TASK TO COMPLETE: The word to find is "shown". Copy each line of the material that contains it.

** DATA EXCERPTS follows **

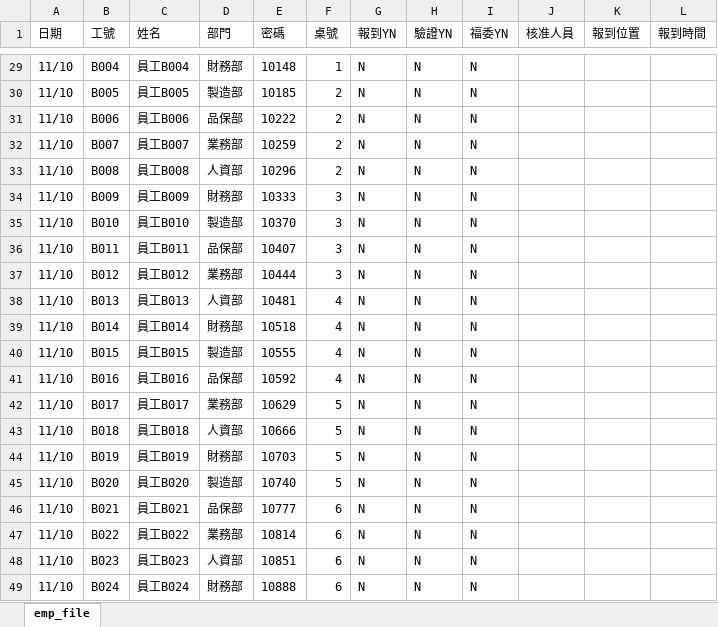
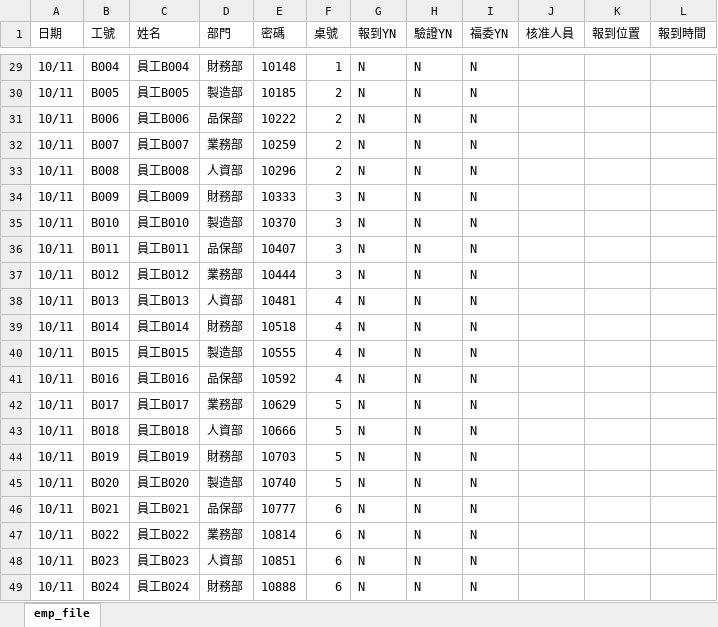
Before and after one commit to hcl660830th-source/UMT-Chill, an Excel workbook: sample-emp.xlsx, sheet emp_file, drawn as a sheet; only a part is shown, gaps mark what is left out; values as stored, in another font and other column widths than the file's, no borders; the diff covers the shown part only; the diff names each change by its address in the sheet, - before the commit and + after, or states it on an @@ line.

```diff
--- a/sample-emp.xlsx (sheet emp_file)
+++ b/sample-emp.xlsx (sheet emp_file)
-A29:A49 (日期): 11/10
+A29:A49 (日期): 10/11
```
Also changed, not shown: 27 edited cells elsewhere in this sheet, 8 other files.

** End of DATA EXCERPTS **

RESPONSE FOR THIS EXERCISE:
Before and after one commit to hcl660830th-source/UMT-Chill, an Excel workbook: sample-emp.xlsx, sheet emp_file, drawn as a sheet; only a part is shown, gaps mark what is left out; values as stored, in another font and other column widths than the file's, no borders; the diff covers the shown part only; the diff names each change by its address in the sheet, - before the commit and + after, or states it on an @@ line.
Also changed, not shown: 27 edited cells elsewhere in this sheet, 8 other files.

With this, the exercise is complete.